The issue came to a head in 1976 when President Gerald Ford signed a bill appropriating $135 million to vaccinate 140 million people against swine flu that fall and the next winter. Dr. Morris was outspoken in his opposition to the inoculations.
Subsequent events seemed to support Dr. Morris’s skepticism. The 1976 swine flu vaccinations were fraught with problems, and the government discontinued the inoculations after 49 million had received the vaccine.
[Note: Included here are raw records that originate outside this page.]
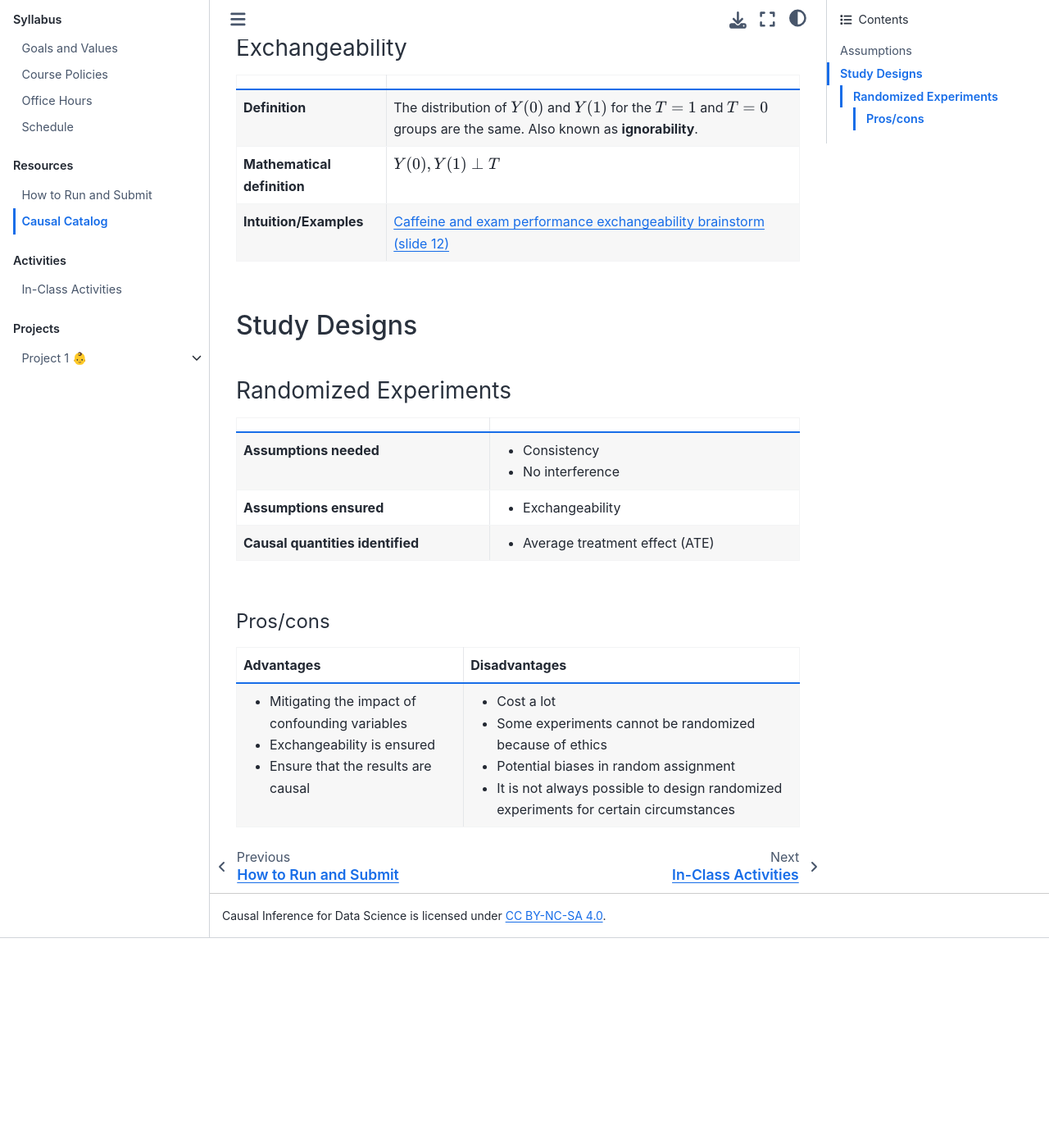
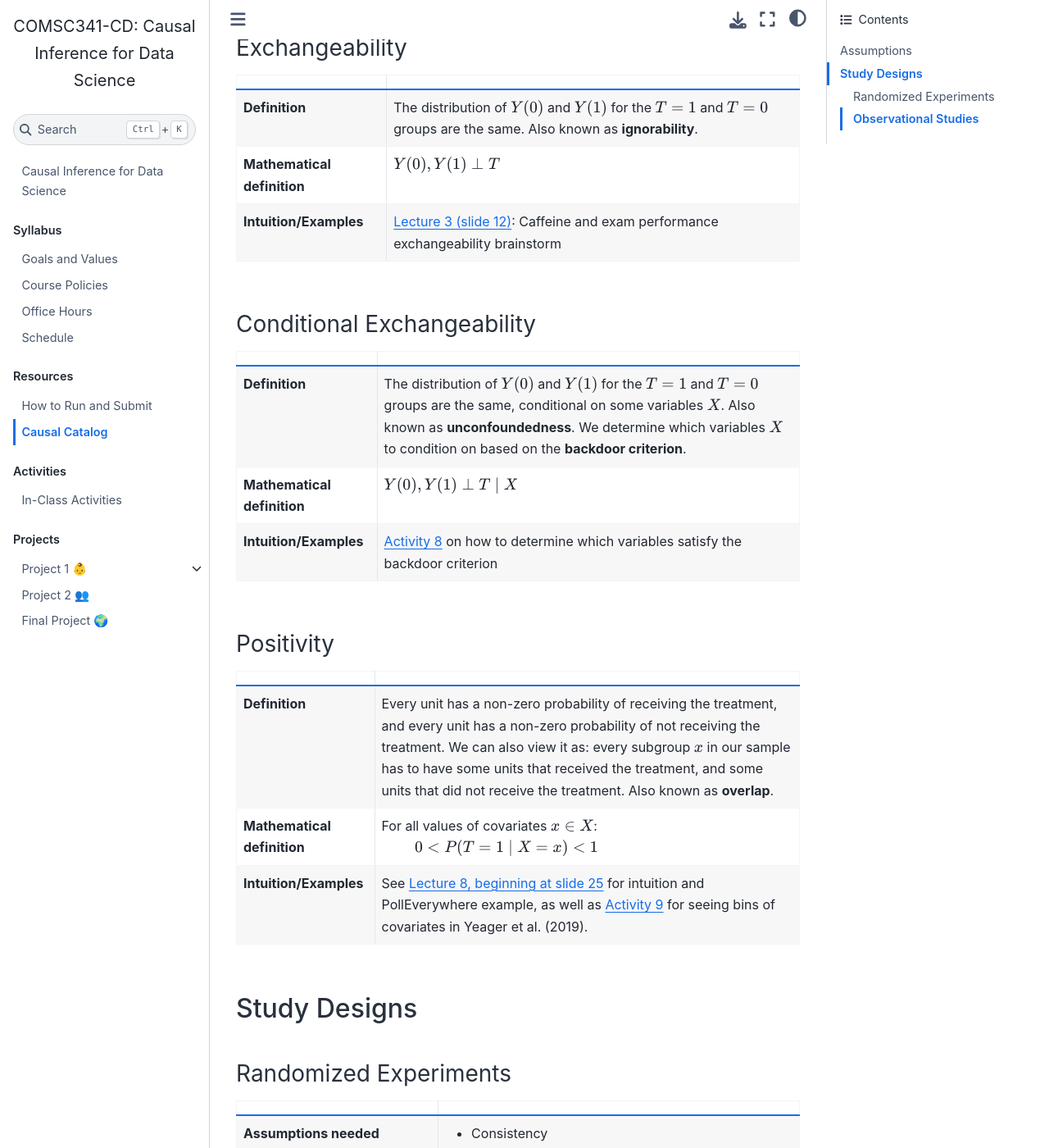
Before and after one commit to comsc341cd/comsc341cd.github.io, a Jupyter Book: the page built from resources/catalog.md, in a window 1280 px wide and 1400 px high, scrolled down 652 px. Shown: the whole window at 82% size. Built offline with Jupyter Book 1.0.4 settings and Sphinx 7.4.7 and the Sphinx Book theme 1.1.4, drawn with Linux system fonts in a browser that asks for light colours; pages that are not in the unit, such as notebooks, are missing from menus; before the commit the page ends 1796 px from its top, so only the background shows below that; some of the changed text lies outside the part shown.

```diff
--- a/_toc.yml
+++ b/_toc.yml
@@ -43,11 +43,12 @@
         sections:
         - file: projects/proj1_functions.ipynb
         - file: projects/proj1_analysis.ipynb
-  #     - file: projects/proj2.md
-  #       sections:
-  #       - file: projects/proj2_functions.ipynb
-  #       - file: projects/proj2_analysis.ipynb
+
+      - file: projects/proj2.md
+        sections:
+        - file: projects/proj2_functions.ipynb
+        - file: projects/proj2_analysis.ipynb
+      - file: projects/final_project.md
   #     - file: projects/proj3.md
   #       sections:
   #       - file: projects/proj3_functions.ipynb
-  #     - file: projects/final_project.md
--- a/resources/catalog.md
+++ b/resources/catalog.md
@@ -34,6 +35,7 @@
 
 :::
 
+(exchangeability)=
 ### Exchangeability
 
 :::{list-table}
@@ -54,8 +56,59 @@
 
 *
     - **Intuition/Examples**
-    - [Caffeine and exam performance exchangeability brainstorm (slide 12)](https://moodle.mtholyoke.edu/pluginfile.php/1496622/mod_resource/content/2/lec03-potential-outcomes-ii.pdf)
+    - [Lecture 3 (slide 12)](https://moodle.mtholyoke.edu/pluginfile.php/1496622/mod_resource/content/2/lec03-potential-outcomes-ii.pdf): Caffeine and exam performance exchangeability brainstorm
 
+:::
+(conditional-exchangeability)=
+### Conditional Exchangeability
+
+:::{list-table}
+:header-rows: 1
+:widths: auto
+
+*
+    -
+    -
+
+*
+    - **Definition**
+    - The distribution of $Y(0)$ and $Y(1)$ for the $T=1$ and $T=0$ groups are the same, conditional on some variables $X$. Also known as **unconfoundedness**. We determine which variables $X$ to condition on based on the **backdoor criterion**.
+
+
+*
+    - **Mathematical definition**
+    - $Y(0), Y(1) \perp T \mid X$
+
+*
+    - **Intuition/Examples**
+    - [Activity 8](https://docs.google.com/document/d/1wXOXM30_ipZlbI8F_yrRnp9_6xR7tdyn3RX0a67UNBk/edit?tab=t.0#heading=h.x6szsl4jkr1q) on how to determine which variables satisfy the backdoor criterion
+:::
+
+(positivity)=
+### Positivity
+
+:::{list-table}
+:header-rows: 1
+:widths: auto
+
+*
+    -
+    -
+
+*
+    - **Definition**
+    - Every unit has a non-zero probability of receiving the treatment, and every unit has a non-zero probability of not receiving the treatment. We can also view it as: every subgroup $x$ in our sample has to have some units that received the treatment, and some units that did not receive the treatment. Also known as **overlap**.
+
+
+*
+    - **Mathematical definition**
+    - For all values of covariates $x \in X$:
+    <br>&nbsp;&nbsp;&nbsp;&nbsp;&nbsp;&nbsp;&nbsp;&nbsp;
+    $0 < P(T = 1 \mid X = x) < 1$
+
+*
+    - **Intuition/Examples**
+    - See [Lecture 8, beginning at slide 25](https://moodle.mtholyoke.edu/pluginfile.php/1496644/mod_resource/content/2/lec08-observational-studies-ii.pdf) for intuition and PollEverywhere example, as well as [Activity 9](https://comsc341cd.github.io/activities/activity9_solution.html#activity9-solution) for seeing bins of covariates in Yeager et al. (2019).
 :::
 
 ## Study Designs
@@ -81,7 +134,7 @@
 
 *
     - **Causal quantities identified**
-    - <ul><li>Average treatment effect (ATE)</li></ul>
+    - <ul><li>Average treatment effect (ATE)</li><li>Average treatment effect on the treated (ATT)</li><li>Average treatment effect on the untreated (ATU)</li></ul>
 
 :::
 
@@ -100,3 +153,30 @@
     - <ul><li>Mitigating the impact of confounding variables</li><li>Exchangeability is ensured</li><li>Ensure that the results are causal</li></ul>
     - <ul><li>Cost a lot</li><li>Some experiments cannot be randomized because of ethics</li><li>Potential biases in random assignment</li><li>It is not always possible to design randomized experiments for certain circumstances</li></ul>
 :::
+
+---
+
+
+### Observational Studies
+
+:::{list-table}
+:header-rows: 1
+:widths: auto
+
+*
+    -
+    -
+
+*
+    - **Assumptions needed**
+    - <ul><li>Consistency</li><li>No interference</li><li>Conditional exchangeability / unconfoundedness</li><li>Positivity</li></ul>
+
+*
+    - **Assumptions ensured**
+    - <ul><li>None 😞</li></ul>
+
+*
+    - **Causal quantities identified**
+    - <ul><li>Average treatment effect (ATE)</li><li>Average treatment effect on the treated (ATT)</li><li>Average treatment effect on the untreated (ATU)</li></ul>
+
+:::
```
Also changed, not shown: other parts of resources/catalog.md (+1 -0 lines), projects/final_project.md (added, +118 -0 lines), syllabus/schedule.md (+6 -6 lines), 3 other files.
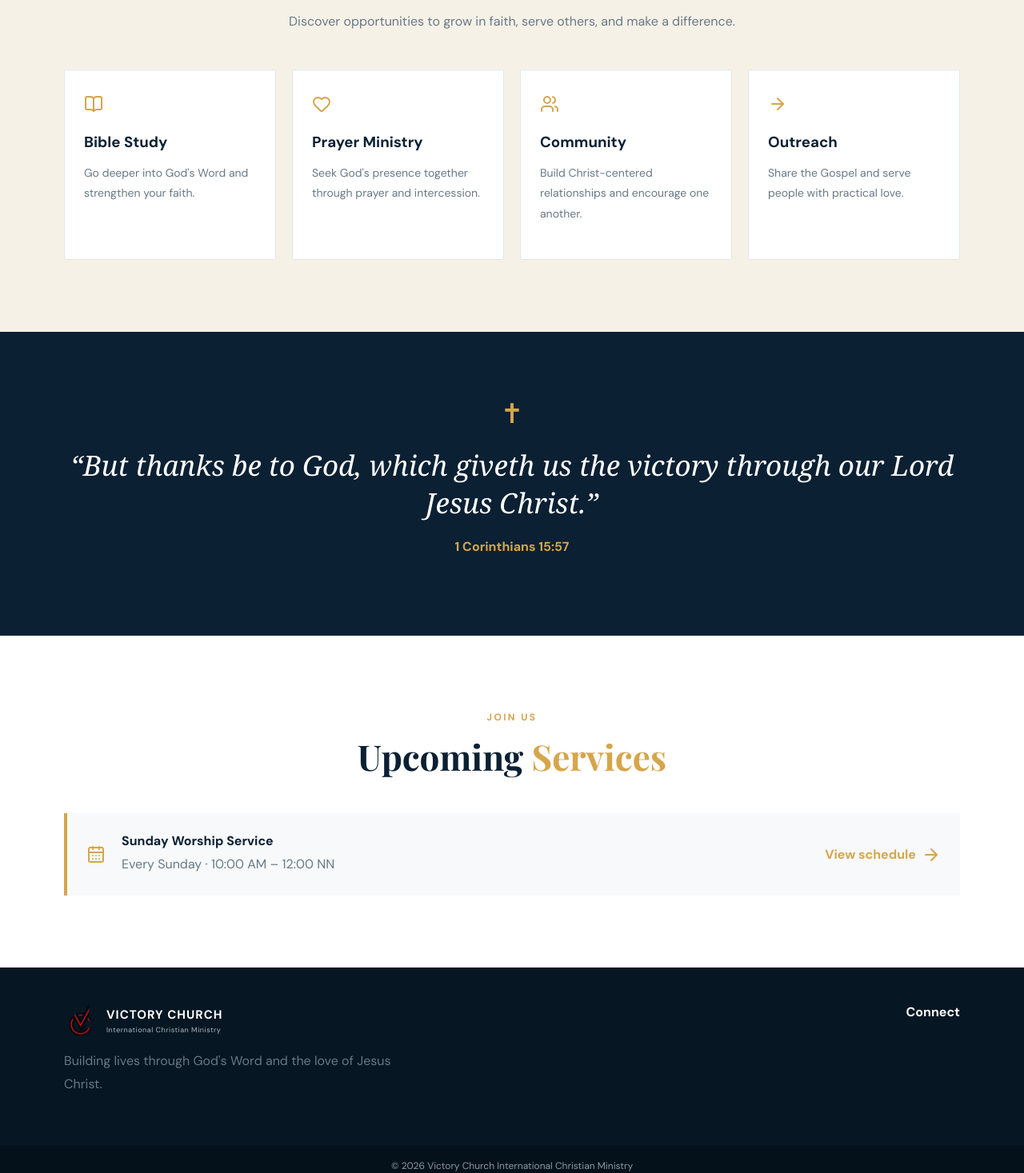
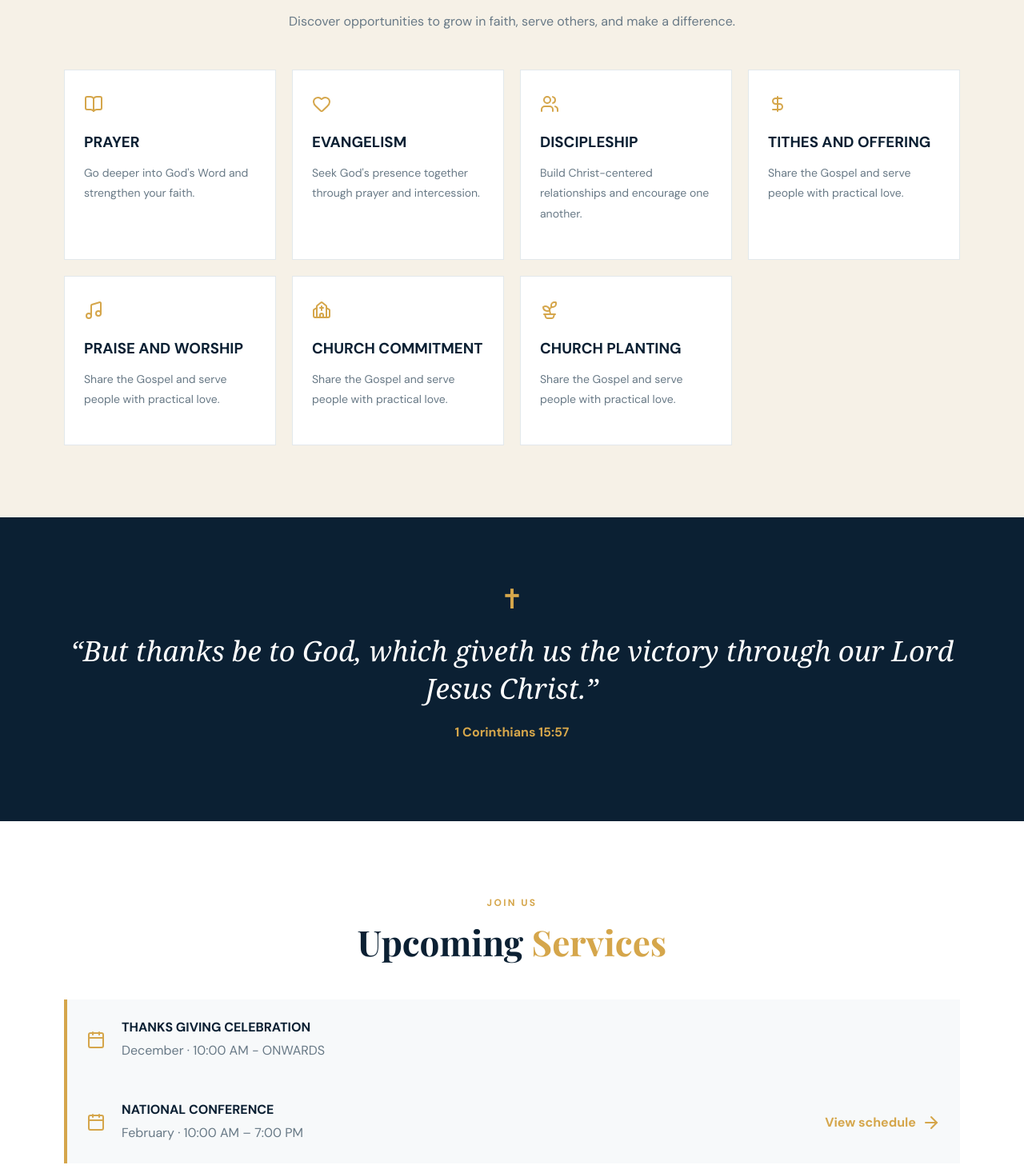
Before and after one commit to FelixLaurente/victory-church, a React (Vite) app in the folder frontend/: page / in a window 1280 px wide. Shown: the part 1249-2716 px from the top of the page at 80% size. Built offline with nearby package versions, Linux system fonts and the light colour scheme.

Commit message:
Fix Calendar icon

```diff
--- a/frontend/src/App.jsx
+++ b/frontend/src/App.jsx
@@ -1,9 +1,13 @@
 import { useState } from "react";
 import logo from "./image/logo.png";
+import { Calendar } from "lucide-react";
 import {
   ArrowRight,
+  DollarSign,
+  Music,
+  ChurchIcon,
+  PlantPot,
   BookOpen,
-  CalendarDays,
   Heart,
   MapPin,
   Menu,
@@ -186,14 +190,17 @@ function Home() {
 
       <section className="cream-section">
         <div className="wrap">
-          <SectionHeading eyebrow="GET INVOLVED" title={<>Ways to <em>Grow</em></>}>
+          <SectionHeading eyebrow="GET INVOLVED" title={<> SEVEN <em>DRIVERS</em></>}>
             Discover opportunities to grow in faith, serve others, and make a difference.
           </SectionHeading>
           <div className="grid-4">
-            <Card icon={<BookOpen />} title="Bible Study" text="Go deeper into God's Word and strengthen your faith." />
-            <Card icon={<Heart />} title="Prayer Ministry" text="Seek God's presence together through prayer and intercession." />
-            <Card icon={<Users />} title="Community" text="Build Christ-centered relationships and encourage one another." />
-            <Card icon={<ArrowRight />} title="Outreach" text="Share the Gospel and serve people with practical love." />
+            <Card icon={<BookOpen />} title="PRAYER" text="Go deeper into God's Word and strengthen your faith." />
+            <Card icon={<Heart />} title="EVANGELISM" text="Seek God's presence together through prayer and intercession." />
+            <Card icon={<Users />} title="DISCIPLESHIP" text="Build Christ-centered relationships and encourage one another." />
+            <Card icon={<DollarSign />} title="TITHES AND OFFERING" text="Share the Gospel and serve people with practical love." />
+            <Card icon={<Music />} title="PRAISE AND WORSHIP" text="Share the Gospel and serve people with practical love." />
+            <Card icon={<ChurchIcon />} title="CHURCH COMMITMENT" text="Share the Gospel and serve people with practical love." />
+            <Card icon={<PlantPot />} title="CHURCH PLANTING" text="Share the Gospel and serve people with practical love." />
           </div>
         </div>
       </section>
@@ -209,14 +216,26 @@ function Home() {
       <section className="wrap upcoming">
         <SectionHeading eyebrow="JOIN US" title={<>Upcoming <em>Services</em></>} />
         <div className="event-row">
-          <CalendarDays />
+          <Calendar />
           <div>
-            <strong>Sunday Worship Service</strong>
-            <p>Every Sunday · 10:00 AM – 12:00 NN</p>
+            <strong>THANKS GIVING CELEBRATION</strong>
+            <p>December · 10:00 AM - ONWARDS</p>
           </div>
-          <Link to="/events">View schedule <ArrowRight /></Link>
+
         </div>
+
+         <div className="event-row">
+          <Calendar />
+          <div>
+            <strong>NATIONAL CONFERENCE</strong>
+            <p>February · 10:00 AM – 7:00 PM</p>
+          </div>
+        <Link to="/events">View schedule <ArrowRight /></Link>
+        </div>
+
       </section>
+
+
     </>
   );
 }
@@ -310,10 +329,15 @@ function Sermons() {
 
 function Events() {
   const events = [
-    ["SUNDAY", "Sunday Worship Service", "10:00 AM – 12:00 NN"],
-    ["WEDNESDAY", "Midweek Bible Study", "7:00 PM – 8:30 PM"],
-    ["SATURDAY", "Music Service", "3:00 PM – 6:30 PM"],
-    ["IMPORTANT", "PRAYING AND FASTING EVERY LAST SATURDAY OF THE MONTH", "10:00 AM – ONWARDS"],
+    ["DECEMBER", "THANKS GIVING CELEBRATION", "10:00 AM – 7:00 PM"],
+    ["FEBRUARY", "NATIONAL CONFERENCE", "10:00 AM – 7:00 PM"],
+    ["", "NUEVA ECIJA", "TO BE ANNOUNCED"],
+    ["", "BORACAY", "TO BE ANNOUNCED"],
+    ["", "PAGBILAO", "TO BE ANNOUNCED"],
+    ["", "PALAWAN", "TO BE ANNOUNCED"],
+    ["", "EL NIDO", "TO BE ANNOUNCED"],
+    ["", "PANGASINAN", "TO BE ANNOUNCED"],
+
   ];
 
   return (
@@ -321,11 +345,11 @@ function Events() {
       <PageHero eyebrow="CALENDAR" title="Events & Services" />
       <main className="wrap page-content">
         <div className="event-list">
-          {events.map(([day, title, time]) => (
+          {events.map(([month, title, time]) => (
             <article className="event-card" key={title}>
-              <CalendarDays />
+              <Calendar />
               <div>
-                <span>{day}</span>
+                <span>{month}</span>
                 <h3>{title}</h3>
                 <p>{time}</p>
               </div>
@@ -373,9 +397,14 @@ function Contact() {
         <div className="two-column contact">
           <div>
             <span className="eyebrow">PLAN YOUR VISIT</span>
-            <h2>We are ready to <em>connect.</em></h2>
+            <h1>MASTER TOUCH CONFERENCE <em>CENTER.</em></h1>
+             <p className="address"><MapPin /> Unit 7 Sto. Niño 1 Outpost, Cabal St. Brgy. Mayamot Antipolo City<br />Philippines</p>
+             <h3>MAIN <em>CHURCH.</em></h3>
+             <p className="address"><MapPin /> 4th Flr Asian Pacific Bldg Harvard Street, Cubao , QC<br />Philippines</p>
+
+            <h3>We are ready to <em>connect.</em></h3>
             <p>Have a prayer request, question, or testimony? Send us a message.</p>
-            <p className="address"><MapPin /> 464 Ojen Building New Zaniga Mandaluyong City<br />Philippines</p>
+
           </div>
 
           <form className="contact-form" onSubmit={submit}>
```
The incidence of swine flu among the vaccinated was seven times greater than it was among those who had not been vaccinated, according to news reports. In addition, 12 Americans who had been vaccinated against swine flu died of complications related to Guillain-Barre syndrome, a polyneuropathy affecting the peripheral nervous system. More than 200 were paralyzed, news accounts said.
The swine-flu episode coincided with continuing long-term insubordination proceedings against Dr. Morris related to his disagreements within his agency over the administration of vaccines, not only flu vaccines, but also polio and vaccines against the common cold.
In the early 1970s, with his lawyer, James Turner, Dr. Morris compiled a list of what they said were blunders and inefficiencies in the testing and licensing of vaccines, which he said cast doubt on their value to the public. It was sent to Senator Abraham Ribicoff, who headed a Senate subcommittee that had oversight of the National Institutes of Health. Ribicoff made the list public. A federally appointed investigatory panel found ‘‘only a few minor irregularities’’ that ‘‘did not involve any risk to the public.’’
The investigating panel also observed, ‘‘It is evident that there are serious personnel problems within the DBS and that the current charges are the culmination of a long series of such problems.’’
The disciplinary case against Dr. Morris continued and included such accusations as failure to return library books on time, Turner said. In 1980, Dr. Morris was forced to retire but retained retirement benefits. After leaving federal service, Dr. Morris was self-employed as a consultant to people who had been harmed or injured by vaccine inoculations.
He leaves his wife of 71 years, Ruth Savoy Morris; four children; seven grandchildren; and three great-grandchildren.